**Your goal:** Filter the records for "locations" and keep each line that has it.

• • • • •

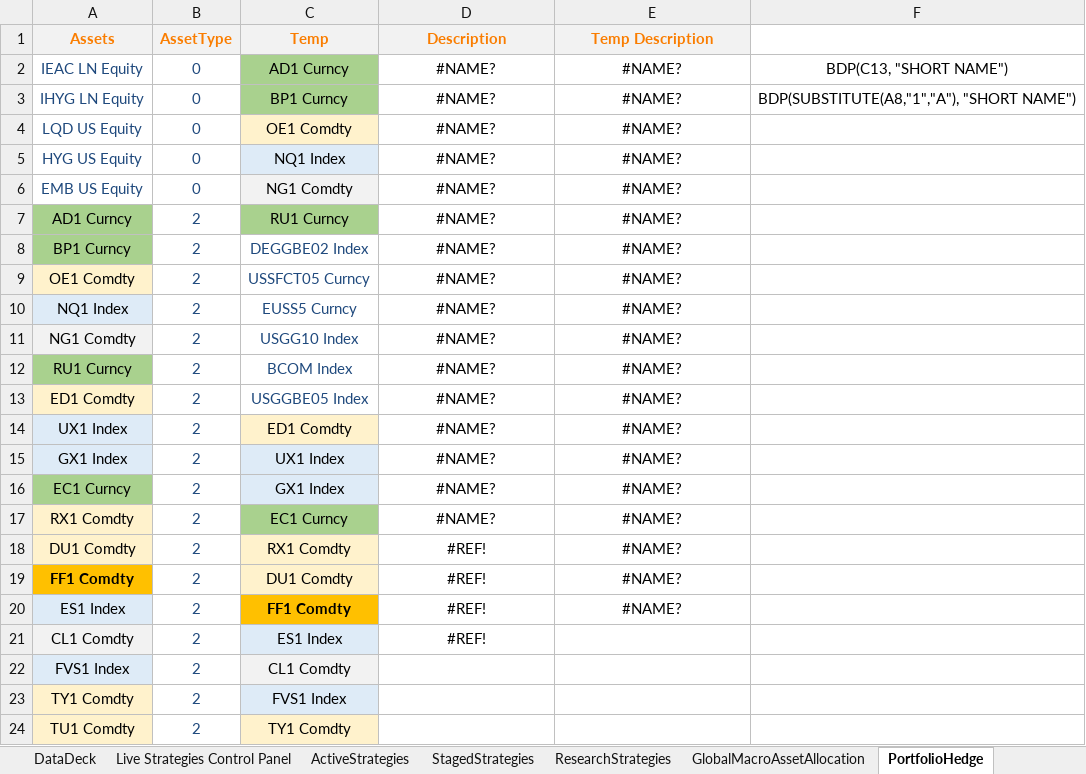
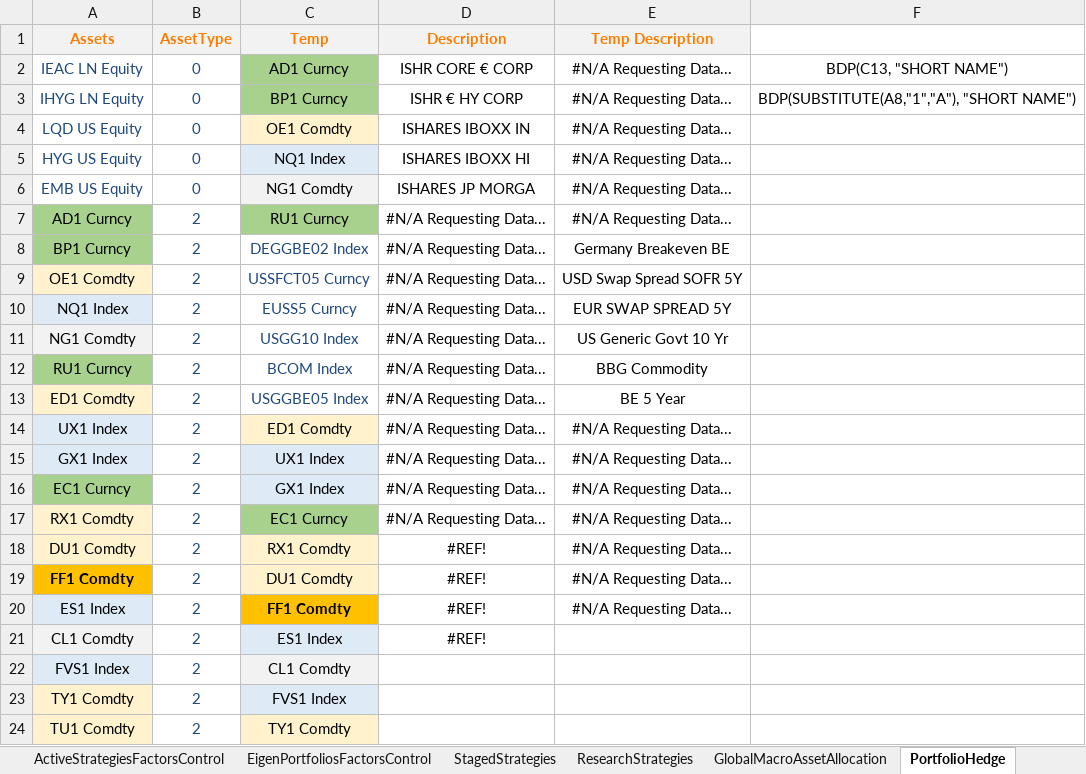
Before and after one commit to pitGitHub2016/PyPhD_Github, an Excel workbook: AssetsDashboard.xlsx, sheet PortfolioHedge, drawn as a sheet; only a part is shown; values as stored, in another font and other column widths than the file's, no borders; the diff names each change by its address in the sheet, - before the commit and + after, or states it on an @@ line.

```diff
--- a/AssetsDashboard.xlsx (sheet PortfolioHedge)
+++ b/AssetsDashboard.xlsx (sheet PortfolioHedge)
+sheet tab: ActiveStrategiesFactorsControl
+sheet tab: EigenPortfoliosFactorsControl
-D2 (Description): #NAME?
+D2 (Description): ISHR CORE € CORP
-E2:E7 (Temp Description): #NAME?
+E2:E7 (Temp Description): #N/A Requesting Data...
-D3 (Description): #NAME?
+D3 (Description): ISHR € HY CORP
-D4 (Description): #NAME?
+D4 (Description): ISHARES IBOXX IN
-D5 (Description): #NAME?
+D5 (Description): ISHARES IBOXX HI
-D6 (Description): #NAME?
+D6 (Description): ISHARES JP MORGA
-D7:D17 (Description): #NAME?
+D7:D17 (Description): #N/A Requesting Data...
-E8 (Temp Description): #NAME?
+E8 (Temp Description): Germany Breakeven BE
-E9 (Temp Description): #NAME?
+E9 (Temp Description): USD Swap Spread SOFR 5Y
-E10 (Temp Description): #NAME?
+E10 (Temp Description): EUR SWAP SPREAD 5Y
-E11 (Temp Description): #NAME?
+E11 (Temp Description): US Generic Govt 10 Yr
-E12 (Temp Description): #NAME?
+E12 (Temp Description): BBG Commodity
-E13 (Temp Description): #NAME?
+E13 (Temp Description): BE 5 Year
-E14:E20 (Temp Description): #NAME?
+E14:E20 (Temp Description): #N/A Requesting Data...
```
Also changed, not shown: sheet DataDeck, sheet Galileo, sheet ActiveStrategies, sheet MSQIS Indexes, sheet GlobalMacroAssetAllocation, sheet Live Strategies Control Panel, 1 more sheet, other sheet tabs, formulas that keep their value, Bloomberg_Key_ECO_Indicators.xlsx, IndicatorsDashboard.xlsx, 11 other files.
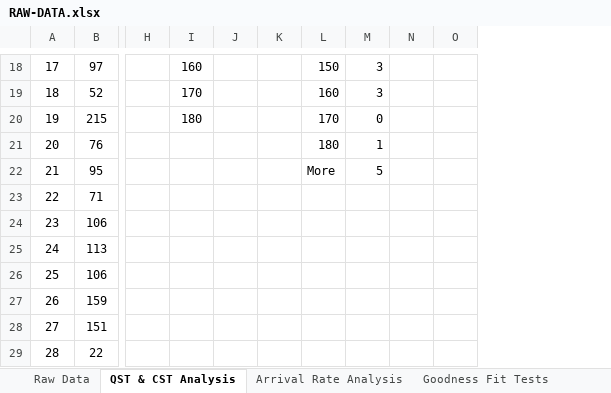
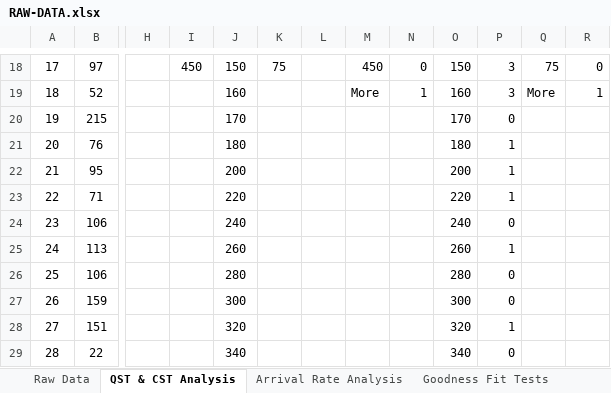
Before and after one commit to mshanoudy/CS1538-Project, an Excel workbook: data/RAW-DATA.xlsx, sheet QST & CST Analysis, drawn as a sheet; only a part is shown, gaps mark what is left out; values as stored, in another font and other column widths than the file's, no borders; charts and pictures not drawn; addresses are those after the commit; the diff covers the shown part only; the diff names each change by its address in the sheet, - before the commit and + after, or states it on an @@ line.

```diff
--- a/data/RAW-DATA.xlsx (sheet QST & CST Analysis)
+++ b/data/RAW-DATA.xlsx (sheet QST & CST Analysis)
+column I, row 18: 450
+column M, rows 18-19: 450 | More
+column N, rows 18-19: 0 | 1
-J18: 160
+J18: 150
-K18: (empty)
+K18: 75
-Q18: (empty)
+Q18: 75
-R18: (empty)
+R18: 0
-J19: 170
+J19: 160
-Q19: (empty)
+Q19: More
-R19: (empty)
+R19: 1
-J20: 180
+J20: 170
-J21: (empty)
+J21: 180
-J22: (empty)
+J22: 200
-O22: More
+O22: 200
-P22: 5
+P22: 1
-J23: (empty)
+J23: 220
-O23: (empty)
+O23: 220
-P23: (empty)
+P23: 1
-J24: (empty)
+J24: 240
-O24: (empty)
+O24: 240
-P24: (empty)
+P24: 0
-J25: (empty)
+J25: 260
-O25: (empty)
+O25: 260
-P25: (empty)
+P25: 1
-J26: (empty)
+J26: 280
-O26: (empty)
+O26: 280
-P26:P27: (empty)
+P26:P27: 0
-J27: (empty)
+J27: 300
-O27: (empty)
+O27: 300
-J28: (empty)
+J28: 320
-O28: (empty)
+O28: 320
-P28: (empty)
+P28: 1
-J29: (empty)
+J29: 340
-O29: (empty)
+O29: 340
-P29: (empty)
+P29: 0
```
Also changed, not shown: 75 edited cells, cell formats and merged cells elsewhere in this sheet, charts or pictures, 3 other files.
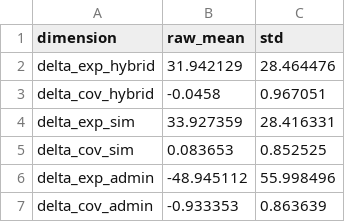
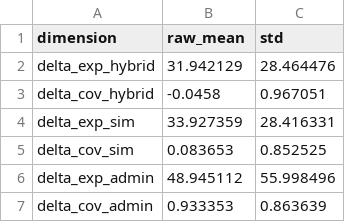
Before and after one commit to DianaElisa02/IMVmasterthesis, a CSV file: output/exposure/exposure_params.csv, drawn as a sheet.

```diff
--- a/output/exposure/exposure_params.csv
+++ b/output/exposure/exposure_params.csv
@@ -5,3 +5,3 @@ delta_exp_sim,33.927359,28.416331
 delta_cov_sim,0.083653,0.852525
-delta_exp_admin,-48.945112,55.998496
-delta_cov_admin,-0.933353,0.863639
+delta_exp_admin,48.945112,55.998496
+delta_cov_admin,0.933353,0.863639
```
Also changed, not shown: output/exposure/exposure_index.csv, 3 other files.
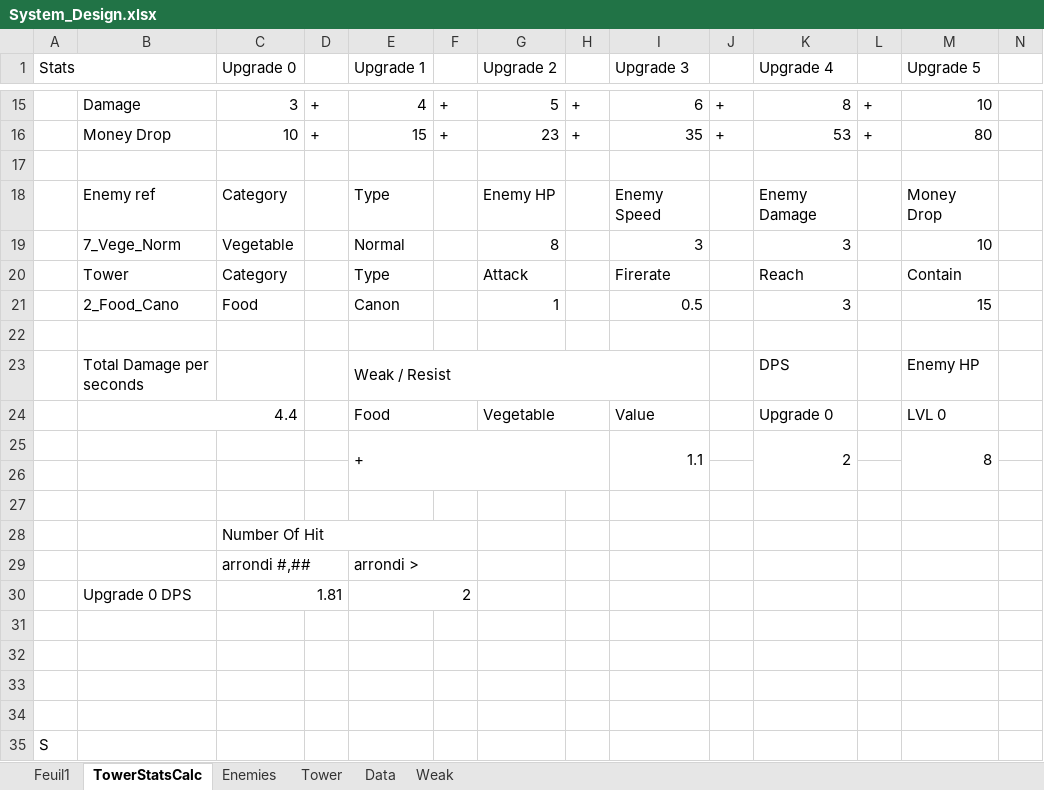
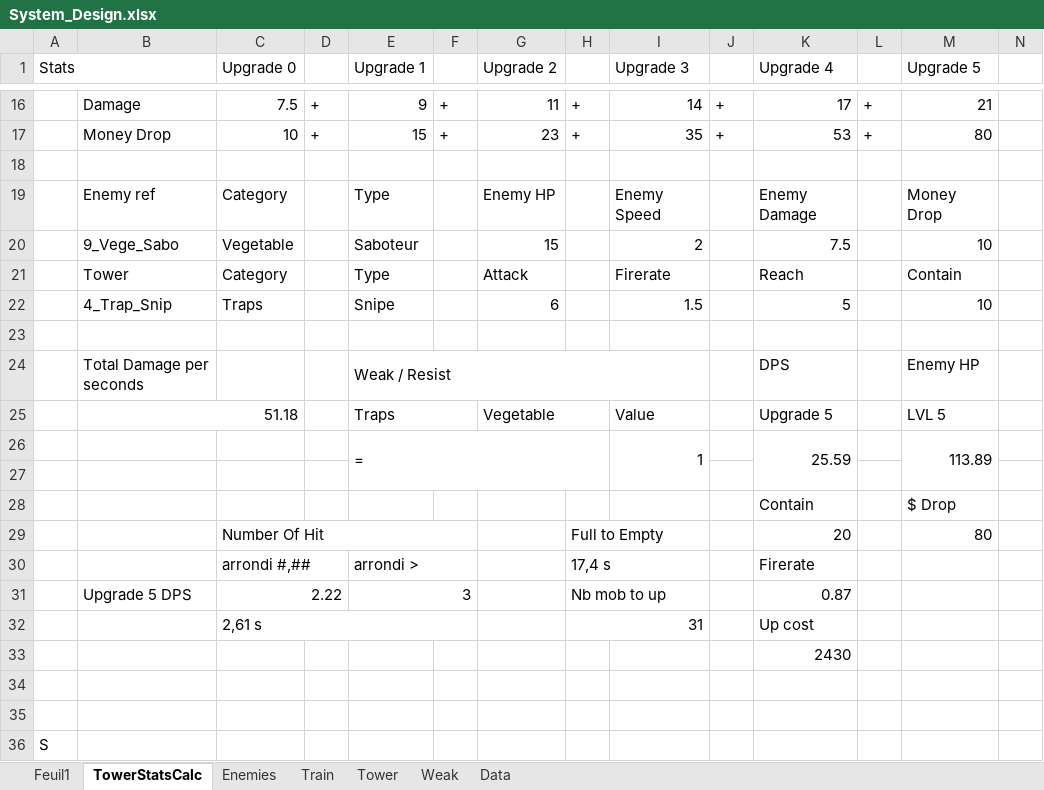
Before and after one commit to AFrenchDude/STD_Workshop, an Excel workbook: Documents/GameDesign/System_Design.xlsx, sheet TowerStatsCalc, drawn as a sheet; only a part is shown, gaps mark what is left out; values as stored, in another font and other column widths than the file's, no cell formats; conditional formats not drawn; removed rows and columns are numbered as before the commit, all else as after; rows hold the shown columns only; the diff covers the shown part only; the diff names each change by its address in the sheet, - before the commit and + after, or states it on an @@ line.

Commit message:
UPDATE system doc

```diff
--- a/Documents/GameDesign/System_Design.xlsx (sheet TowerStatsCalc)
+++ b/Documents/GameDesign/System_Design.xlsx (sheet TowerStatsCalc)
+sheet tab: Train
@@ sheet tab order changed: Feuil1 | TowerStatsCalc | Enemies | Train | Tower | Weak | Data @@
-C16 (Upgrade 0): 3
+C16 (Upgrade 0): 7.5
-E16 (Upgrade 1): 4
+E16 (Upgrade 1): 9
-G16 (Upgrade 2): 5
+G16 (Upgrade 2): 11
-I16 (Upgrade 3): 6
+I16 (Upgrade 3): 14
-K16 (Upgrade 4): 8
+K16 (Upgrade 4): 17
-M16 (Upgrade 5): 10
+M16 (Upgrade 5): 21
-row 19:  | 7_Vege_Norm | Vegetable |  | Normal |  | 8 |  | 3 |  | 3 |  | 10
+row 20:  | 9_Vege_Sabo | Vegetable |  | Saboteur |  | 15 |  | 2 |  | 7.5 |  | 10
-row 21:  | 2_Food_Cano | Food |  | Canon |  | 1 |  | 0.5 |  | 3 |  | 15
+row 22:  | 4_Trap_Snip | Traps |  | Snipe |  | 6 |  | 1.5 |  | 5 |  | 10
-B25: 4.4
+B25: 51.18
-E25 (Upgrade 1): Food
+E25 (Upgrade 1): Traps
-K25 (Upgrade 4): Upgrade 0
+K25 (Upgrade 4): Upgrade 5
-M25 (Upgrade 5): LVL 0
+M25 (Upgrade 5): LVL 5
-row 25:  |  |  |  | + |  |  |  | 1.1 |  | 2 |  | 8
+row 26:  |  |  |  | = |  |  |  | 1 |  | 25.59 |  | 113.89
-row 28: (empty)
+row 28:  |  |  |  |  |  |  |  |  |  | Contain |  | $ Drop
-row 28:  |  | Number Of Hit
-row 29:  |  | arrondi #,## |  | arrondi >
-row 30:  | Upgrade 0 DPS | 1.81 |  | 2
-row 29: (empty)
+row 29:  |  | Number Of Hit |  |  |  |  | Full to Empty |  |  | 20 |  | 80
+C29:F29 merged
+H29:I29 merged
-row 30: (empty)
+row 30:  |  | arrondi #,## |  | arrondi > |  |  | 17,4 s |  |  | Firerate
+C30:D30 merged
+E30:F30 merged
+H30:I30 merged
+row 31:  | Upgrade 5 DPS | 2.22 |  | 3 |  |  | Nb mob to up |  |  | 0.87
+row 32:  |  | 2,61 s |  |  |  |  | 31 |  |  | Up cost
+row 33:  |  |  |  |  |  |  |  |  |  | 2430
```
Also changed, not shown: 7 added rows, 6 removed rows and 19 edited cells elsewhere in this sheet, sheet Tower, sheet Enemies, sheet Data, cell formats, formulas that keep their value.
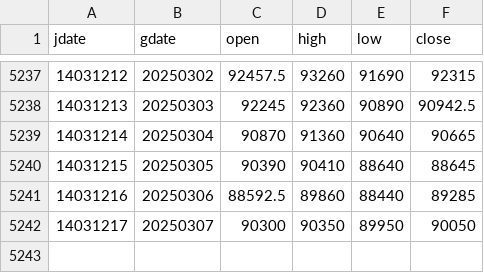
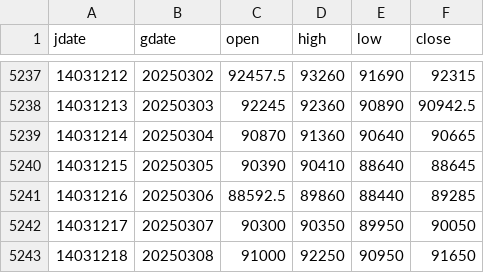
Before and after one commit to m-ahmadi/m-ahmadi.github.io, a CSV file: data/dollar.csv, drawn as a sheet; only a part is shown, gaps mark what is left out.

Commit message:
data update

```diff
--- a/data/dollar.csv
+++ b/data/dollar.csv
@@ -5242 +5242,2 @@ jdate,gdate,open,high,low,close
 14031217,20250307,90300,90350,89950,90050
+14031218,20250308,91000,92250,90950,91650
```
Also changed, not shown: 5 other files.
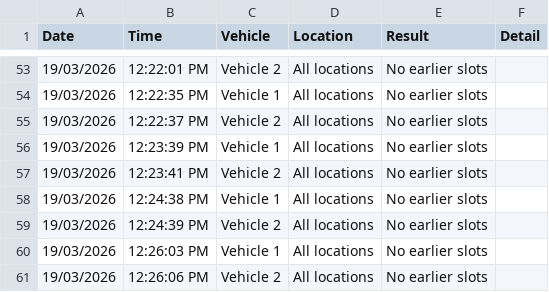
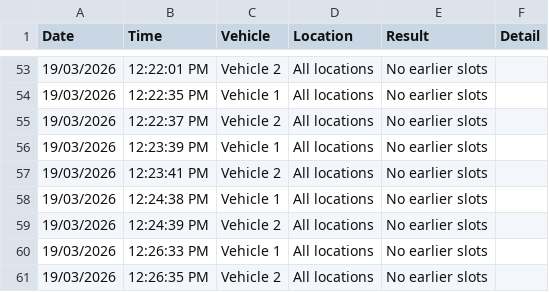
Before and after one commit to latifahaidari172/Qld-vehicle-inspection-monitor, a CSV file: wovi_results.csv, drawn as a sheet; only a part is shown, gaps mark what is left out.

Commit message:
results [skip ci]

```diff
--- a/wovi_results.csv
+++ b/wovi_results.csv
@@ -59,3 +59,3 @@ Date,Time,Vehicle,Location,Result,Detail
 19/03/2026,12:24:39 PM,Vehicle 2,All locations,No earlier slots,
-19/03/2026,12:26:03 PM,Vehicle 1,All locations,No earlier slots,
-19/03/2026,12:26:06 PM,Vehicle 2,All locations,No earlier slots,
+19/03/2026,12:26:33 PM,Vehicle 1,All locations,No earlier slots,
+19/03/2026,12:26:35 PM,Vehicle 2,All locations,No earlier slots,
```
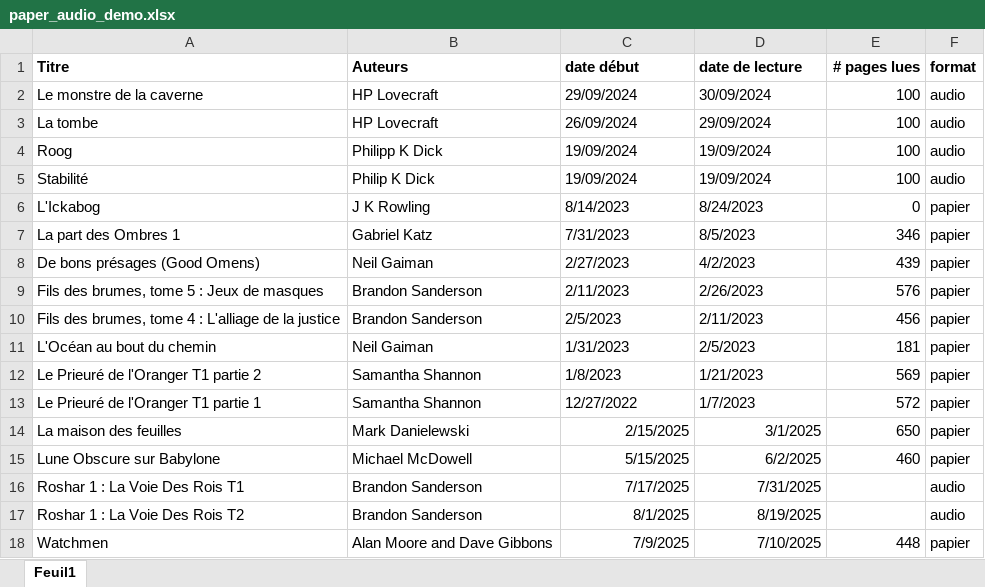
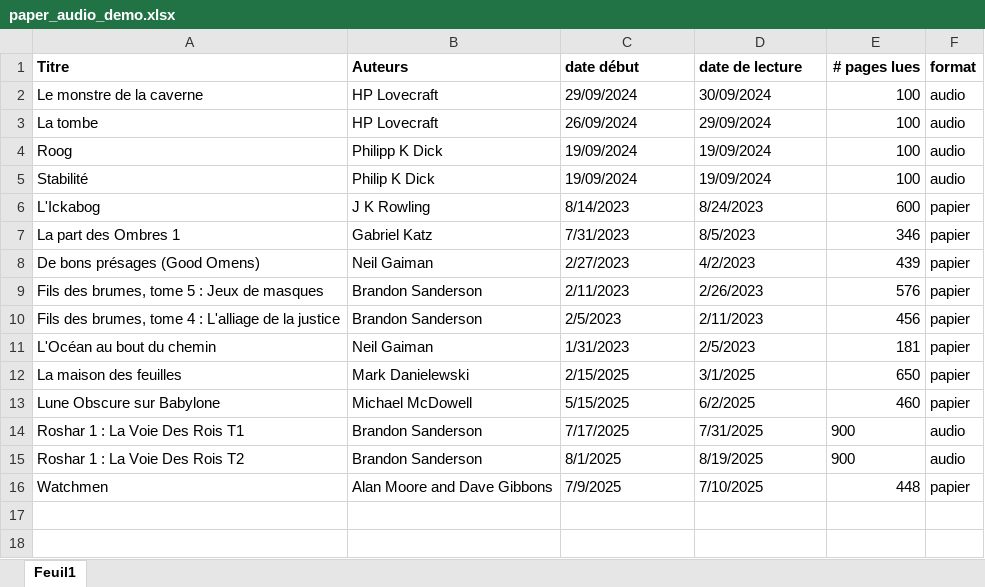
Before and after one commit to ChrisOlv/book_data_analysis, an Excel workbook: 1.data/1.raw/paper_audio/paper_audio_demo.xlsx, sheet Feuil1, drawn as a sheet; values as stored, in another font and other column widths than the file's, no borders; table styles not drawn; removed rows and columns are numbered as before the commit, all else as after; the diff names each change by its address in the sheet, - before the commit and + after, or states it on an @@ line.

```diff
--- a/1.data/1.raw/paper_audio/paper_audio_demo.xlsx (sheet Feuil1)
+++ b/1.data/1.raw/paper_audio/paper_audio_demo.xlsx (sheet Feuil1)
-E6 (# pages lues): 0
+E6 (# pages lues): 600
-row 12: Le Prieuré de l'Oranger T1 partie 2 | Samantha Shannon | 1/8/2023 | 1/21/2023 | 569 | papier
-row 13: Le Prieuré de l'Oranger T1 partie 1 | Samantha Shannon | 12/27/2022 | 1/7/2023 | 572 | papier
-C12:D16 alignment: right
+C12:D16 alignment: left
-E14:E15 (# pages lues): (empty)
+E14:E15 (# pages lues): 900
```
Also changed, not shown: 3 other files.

• • • • •

**Task response:**
 19/03/2026,12:24:39 PM,Vehicle 2,All locations,No earlier slots,
-19/03/2026,12:26:03 PM,Vehicle 1,All locations,No earlier slots,
-19/03/2026,12:26:06 PM,Vehicle 2,All locations,No earlier slots,
+19/03/2026,12:26:33 PM,Vehicle 1,All locations,No earlier slots,
+19/03/2026,12:26:35 PM,Vehicle 2,All locations,No earlier slots,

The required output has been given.